A group of 27 non-RA participants were matched for age, sex, height, weight, and BMI with the 27 patients with RA. In this evaluation, patients with RA were less likely to be physically active when compared with the matched controls (67% vs 48%, respectively) and were more likely to further reduce PA during the lockdown (59% vs 41%, respectively). Mental wellbeing scores were lower for RA respondents when compared with non-RA participants (44% vs 33%, respectively).
Results may have been affected by the convenience sampling approach, which hindered an accurate response rate. Further, assessment of causality was unavailable due to the study’s cross-sectional design.
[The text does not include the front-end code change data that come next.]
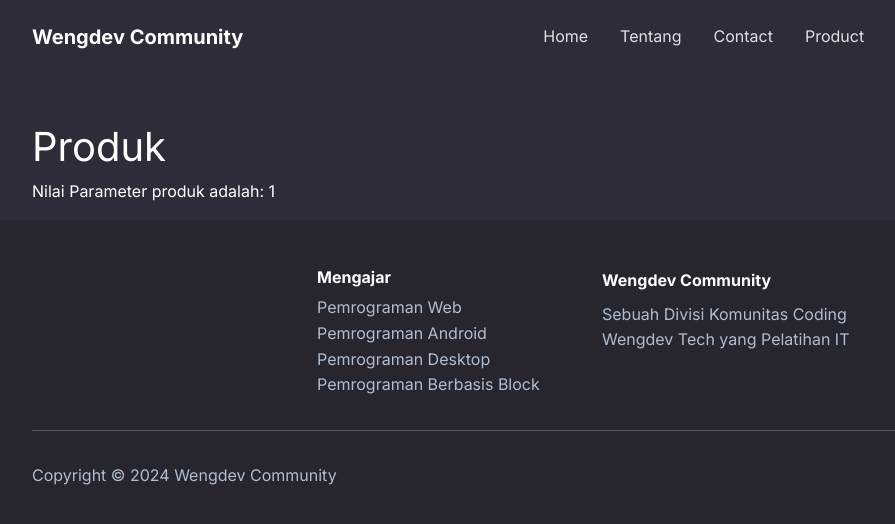
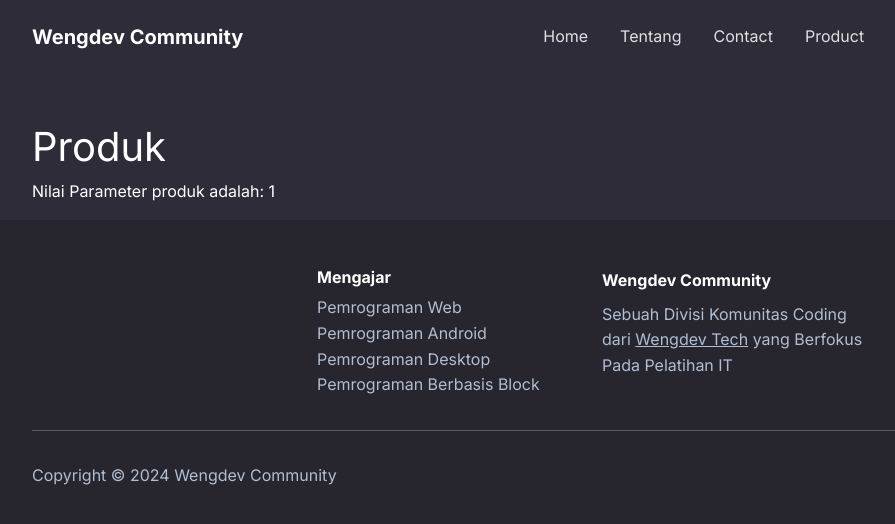
Before and after one commit to wengdev/webutama, a React (Create React App) app: page /detail/1 in a window 1280 px wide. Shown: the top 524 px of the page, without its empty margins (50-945 px from the left). Built offline with nearby package versions, Linux system fonts and the light colour scheme.

Commit message:
edit footer

```diff
--- a/src/components/Footer.js
+++ b/src/components/Footer.js
@@ -28,7 +28,9 @@ const Footer = () => {
               <span>Wengdev Community</span>
             </div>
             <p className="text-muted ">
-              Sebuah Divisi Komunitas Coding Wengdev Tech yang Pelatihan IT
+              Sebuah Divisi Komunitas Coding dari{" "}
+              <a href="https://wengdev.tech">Wengdev Tech</a> yang Berfokus Pada
+              Pelatihan IT
             </p>
           </div>
         </div>
```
The small sample size and demographic differences limited the study and potentially underpowered the analysis. Investigators found, however, that after matching groups, results were similar throughout the sample. Lastly, there is always a risk of bias for all self-reported data.
“The key reason for reduced PA participation appears to be limited access to equipment and facilities, which has then impacted on types of exercise performed. Therefore, our findings show the lockdown has perhaps unintentionally created restrictions on incidental and volitional PA,” investigators concluded. “The combination of low PA levels and obesity could negatively impact on disease activity and overall health for people with RA. Following the COVID-19 pandemic, PA promotion specifically for people with RA will be needed to prevent a pandemic of inactivity.”
Balchin C, Tan AL, Wilson OJ, McKenna J, Stavropoulos-Kalinoglou A. Participation in physical activity decreased more in people with rheumatoid arthritis than the general population during the COVID-19 lockdown: a cross-sectional study [published online ahead of print, 2021 Nov 30]. Rheumatol Int. 2021;1-10. doi:10.1007/s00296-021-05054-4